So if you don’t already think I’m nuts for homeschooling my daughter this year, you might when I tell you why.

You see, I was resisting the idea a lot.  It was a stupid, harebrained scheme.  Who homeschools?  How would I even begin to explain this to people?  How was I going to cope with it all?  Would the school be upset with me?  But God kept poking me.

What is a God poke?  Well, it’s not like I hear the voice of God and he tells me to do things in a deep, rich baritone, or there’s this big thunderbolt and I fall off the horse I’m riding and the statue of Mary gets all weepy and the fish poke their heads out of the water to listen to me preach and it starts raining flowers.  It’s kind of like this persistent gut feeling every time I pray.  And good people seem to turn up in my path with the right advice at the right time.  I know that I can tell God to back off with these crazy suggestions and he would.  But I don’t want to tell him to back off, not right away.  I’m curious and a little excited.  I know that in the past when I’ve gone along with God in his ridiculous suggestions, it’s turned out to be the best thing I could have done.

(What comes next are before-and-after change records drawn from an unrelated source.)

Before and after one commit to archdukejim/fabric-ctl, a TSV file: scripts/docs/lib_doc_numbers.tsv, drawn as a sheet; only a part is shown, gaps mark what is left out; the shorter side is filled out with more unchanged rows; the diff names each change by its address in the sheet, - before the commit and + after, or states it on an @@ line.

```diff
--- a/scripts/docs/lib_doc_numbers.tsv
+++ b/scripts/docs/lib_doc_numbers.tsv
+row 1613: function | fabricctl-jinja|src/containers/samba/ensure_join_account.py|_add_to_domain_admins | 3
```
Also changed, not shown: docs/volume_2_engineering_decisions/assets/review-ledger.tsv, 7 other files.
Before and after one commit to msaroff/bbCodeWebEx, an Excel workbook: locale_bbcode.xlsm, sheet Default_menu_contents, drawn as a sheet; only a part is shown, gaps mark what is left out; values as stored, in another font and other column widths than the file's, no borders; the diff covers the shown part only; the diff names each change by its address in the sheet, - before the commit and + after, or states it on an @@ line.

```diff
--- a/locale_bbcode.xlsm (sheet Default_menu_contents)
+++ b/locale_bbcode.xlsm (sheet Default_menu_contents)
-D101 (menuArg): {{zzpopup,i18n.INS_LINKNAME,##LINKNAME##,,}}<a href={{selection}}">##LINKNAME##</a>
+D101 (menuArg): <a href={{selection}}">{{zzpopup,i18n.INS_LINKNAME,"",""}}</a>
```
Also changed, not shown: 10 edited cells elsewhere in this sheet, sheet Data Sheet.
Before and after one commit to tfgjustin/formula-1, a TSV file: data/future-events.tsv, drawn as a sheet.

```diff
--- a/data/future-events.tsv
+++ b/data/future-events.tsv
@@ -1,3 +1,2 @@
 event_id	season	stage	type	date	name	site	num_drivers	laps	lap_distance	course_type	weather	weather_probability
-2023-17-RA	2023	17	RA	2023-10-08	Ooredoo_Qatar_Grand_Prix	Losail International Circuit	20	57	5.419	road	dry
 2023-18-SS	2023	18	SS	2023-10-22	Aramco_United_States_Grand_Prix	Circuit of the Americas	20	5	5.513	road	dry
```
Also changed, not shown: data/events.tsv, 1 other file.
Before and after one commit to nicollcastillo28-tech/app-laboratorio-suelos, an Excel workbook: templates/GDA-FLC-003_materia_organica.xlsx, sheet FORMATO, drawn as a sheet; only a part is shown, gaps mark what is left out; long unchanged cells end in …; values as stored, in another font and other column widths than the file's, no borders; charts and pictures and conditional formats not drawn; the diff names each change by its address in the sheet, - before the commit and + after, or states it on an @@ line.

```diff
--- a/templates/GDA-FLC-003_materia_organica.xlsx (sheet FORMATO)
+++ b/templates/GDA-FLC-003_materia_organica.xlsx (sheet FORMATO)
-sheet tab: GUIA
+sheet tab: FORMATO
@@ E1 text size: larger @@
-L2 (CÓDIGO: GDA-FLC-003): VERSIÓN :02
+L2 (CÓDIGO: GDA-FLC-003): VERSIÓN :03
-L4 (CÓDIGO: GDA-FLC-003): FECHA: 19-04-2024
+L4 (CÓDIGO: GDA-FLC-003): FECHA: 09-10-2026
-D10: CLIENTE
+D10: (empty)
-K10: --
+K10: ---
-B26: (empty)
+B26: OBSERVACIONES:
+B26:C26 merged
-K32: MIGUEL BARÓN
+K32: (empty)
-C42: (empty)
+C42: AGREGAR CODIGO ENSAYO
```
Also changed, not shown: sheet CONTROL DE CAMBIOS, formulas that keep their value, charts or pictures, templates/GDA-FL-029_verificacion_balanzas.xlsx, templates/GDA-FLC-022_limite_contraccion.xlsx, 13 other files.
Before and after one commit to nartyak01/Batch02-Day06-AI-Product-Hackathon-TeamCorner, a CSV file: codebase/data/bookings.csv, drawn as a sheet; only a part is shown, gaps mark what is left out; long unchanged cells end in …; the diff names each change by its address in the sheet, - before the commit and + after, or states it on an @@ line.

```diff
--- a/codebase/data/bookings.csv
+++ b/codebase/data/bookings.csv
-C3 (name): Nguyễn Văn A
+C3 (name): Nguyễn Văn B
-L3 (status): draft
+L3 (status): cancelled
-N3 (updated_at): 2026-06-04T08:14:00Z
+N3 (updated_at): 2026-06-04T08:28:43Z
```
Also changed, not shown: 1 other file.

This all might sound mental, but it’s not really.  It’s not like some compulsion – like I have to do something right now or something bad will happen.  And it’s not like I feel compelled by creepy voices in my head.  Nothing bad will happen if I don’t listen to God and his quiet suggestions (except I might miss out on an adventure exactly suited to my personality and stage of life.  I might miss an opportunity to grow and reach my true potential).  And I don’t feel compelled (or hear voices, for that matter) – like I said before, I feel really conflicted.  I keep telling God his ideas are mental and he keeps bugging me.  I need to really trust God, there’s always that leap of faith required, I guess.

I should probably point out here that I don’t think I’m some child of destiny, that God has a plan for me and me alone.  Everyone gets poked by God at some time or another.  Some of us ignore it, some of us don’t call it ‘God’, but ‘intuition’ or ‘conscience’ or some other name that best fits our chosen religion.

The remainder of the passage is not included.